Under the motion put forward by New Democrat House leader Peter Julian Monday, Scheer would have been able to make Calandra answer the question — or at least do a decent impression of someone answering the question, rather than ignoring it entirely in favour of attacking the NDP position on Israel.
Even if the NDP motion were to pass, however, the application of new rules would depend on a Speaker eager to lay down the law, something Canadian Speakers have, historically, been reluctant to do.
Here, then, are three suggestions on how to encourage a more activist role, while simultaneously making it more likely that future holders of the position will be ready to crack the whip.
1. Require Speakers to resign from caucus and party
In one sense, this would simply make mandatory what has, for the last two decades, been standard practice — at least as far as weekly caucus meetings and other such purely political duties go.
But this would go farther: those who hope to become Speaker would do so knowing that, should they win the confidence of their Commons colleagues, they would be obliged to take a pass on any number of outside events, from party conventions to local federal funding announcements.
They would, for all intents and purposes, truly become servants of the House. And while such a move would almost certainly result in fewer names on the ballot, it would ensure those who remained were fully aware of the sacrifice required.
When an election begins, it would be up to the Speaker's former party to determine whether to allow rejoining the team for the campaign; otherwise, the Speaker would have to run as an Independent, although almost certainly with a higher profile than is the case for most non-cabinet candidates.
In most cases, however, it's likely the party would happily allow a once-and-future Speaker to carry its colours, even if he or she intended to run again as Commons referee. It would be up to the individual to decide just how partisan to be on the campaign trail.
2. Authorize monetary penalties
This isn't a new proposal, but one still worthy of consideration, as it would add another arrow to the Speaker's disciplinary quiver.
It wouldn't replace the name-and-shame protocol currently in place, albeit so rarely employed it is largely theoretical. But it could be enforced in a manner that would prolong the hoped-for embarrassment, thus serving as an even more powerful motivator.
Even if the fines were purely symbolic — $25 for an over-the-top heckle, say, with a sliding scale for repeat offenders — it could still require an MP to come forward to the Bar of the House and hand over cash, cheque or money order. The spectacle of such penance — and the prospect of one's constituents tuning into the inevitable YouTube clip — might be something MPs would seek to avoid.
It could also reduce the Speaker's reluctance to take action against off-mic antics, by providing an alternative punishment for misbehaviour that doesn't meet the threshold required to kick an MP out of the chamber.
3. Elect Speakers per session, not per Parliament
Under the current system, the only way to forcibly remove a Speaker mid-Parliament is through a vote of the House of Commons — a move so extreme only a handful of examples can be dredged up from the procedural archives.
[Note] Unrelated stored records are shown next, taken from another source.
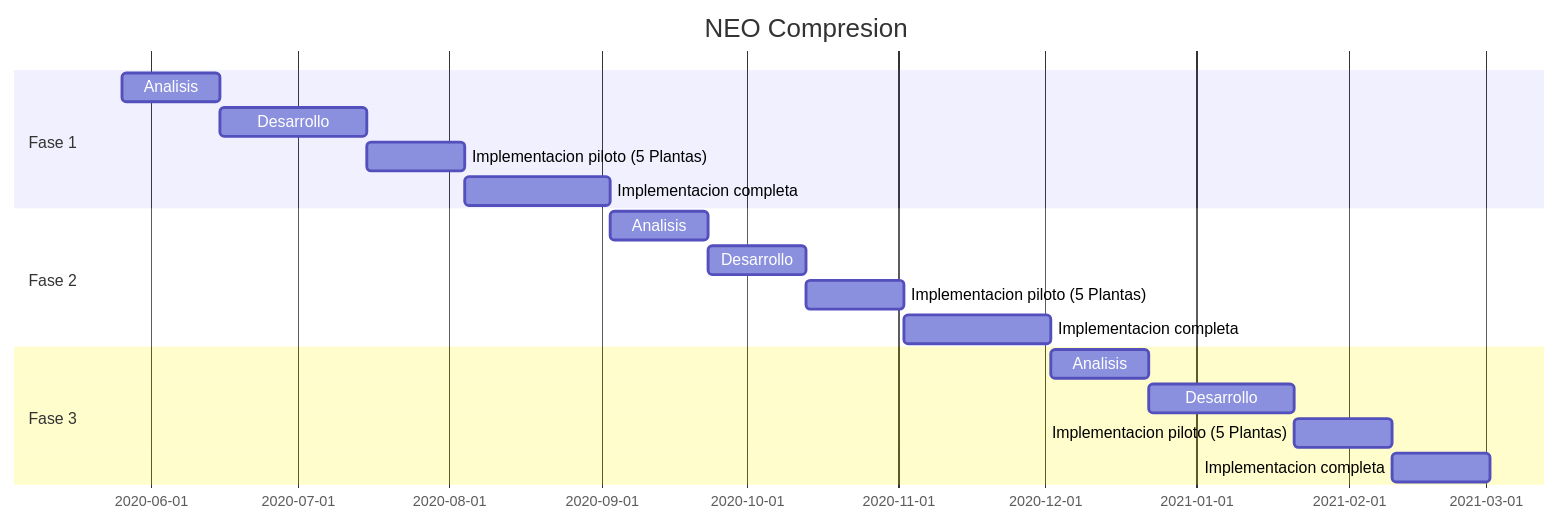
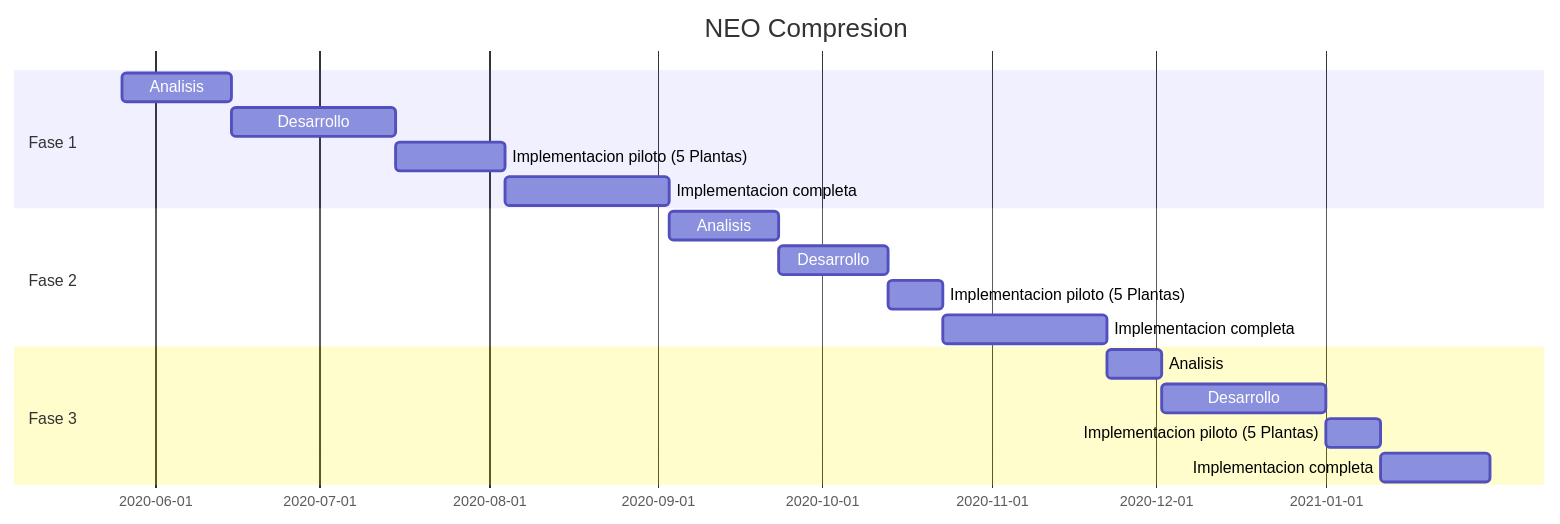
The diagram in NEO - Compresion.md (festavillo/neo-cp), drawn with Mermaid before and after one commit. The commit also changed other lines of this file, not shown here.

Commit message:
NEO - Compresion.md updated from https://stackedit.io/

````diff
--- a/NEO - Compresion.md
+++ b/NEO - Compresion.md
@@ -25,23 +25,23 @@
 ```mermaid
 gantt
     title NEO Compresion
     dateFormat  YYYY-MM-DD
     section Fase 1
     Analisis           :a1, 2020-05-26, 20d
     Desarrollo         :a2, after a1, 30d
     Implementacion piloto (5 Plantas)     :a3, after a2  , 20d
     Implementacion completa     :a4, after a3  , 30d
 
     section Fase 2
     Analisis           :a5, after a4 , 20d
     Desarrollo         :a6, after a5, 20d
-    Implementacion piloto (5 Plantas)     :a7, after a6  , 20d
+    Implementacion piloto (5 Plantas)     :a7, after a6  , 10d
     Implementacion completa     :a8, after a7  , 30d
 
 section Fase 3
-    Analisis           :a9, after a8 , 20d
+    Analisis           :a9, after a8 , 10d
     Desarrollo         :a10, after a9, 30d
-    Implementacion piloto (5 Plantas)     :a11, after a10  , 20d
+    Implementacion piloto (5 Plantas)     :a11, after a10  , 10d
     Implementacion completa     :a12, after a11  , 20d
 
 ```
````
Once elected, it is effectively impossible to hold a Speaker accountable to the House. Their rulings cannot be appealed, nor their actions or reactions publicly criticized without risking a contempt charge.
Holding a new election at the start of each new session, and not just at the opening of a new Parliament, would virtually guarantee MPs would have at least one opportunity to render a collective verdict on the Speaker's performance midway through a parliamentary term.
(The rule could even include a proviso that an election be held not more than three years from the start of a new Parliament, on the off chance a particular government doesn't get around to proroguing the House.)
That would ensure a Speaker remains keenly aware of the need to maintain the confidence of MPs should he or she want to keep the job.
Election would be by secret ballot, to encourage MPs to vote their conscience and not along party lines, without fear of repercussion after a Speaker's regime is renewed — or terminated.
It would let the House, as a whole, decide whether to reaffirm that confidence or withdraw it within the life of a Parliament, rather than waiting until after the next election.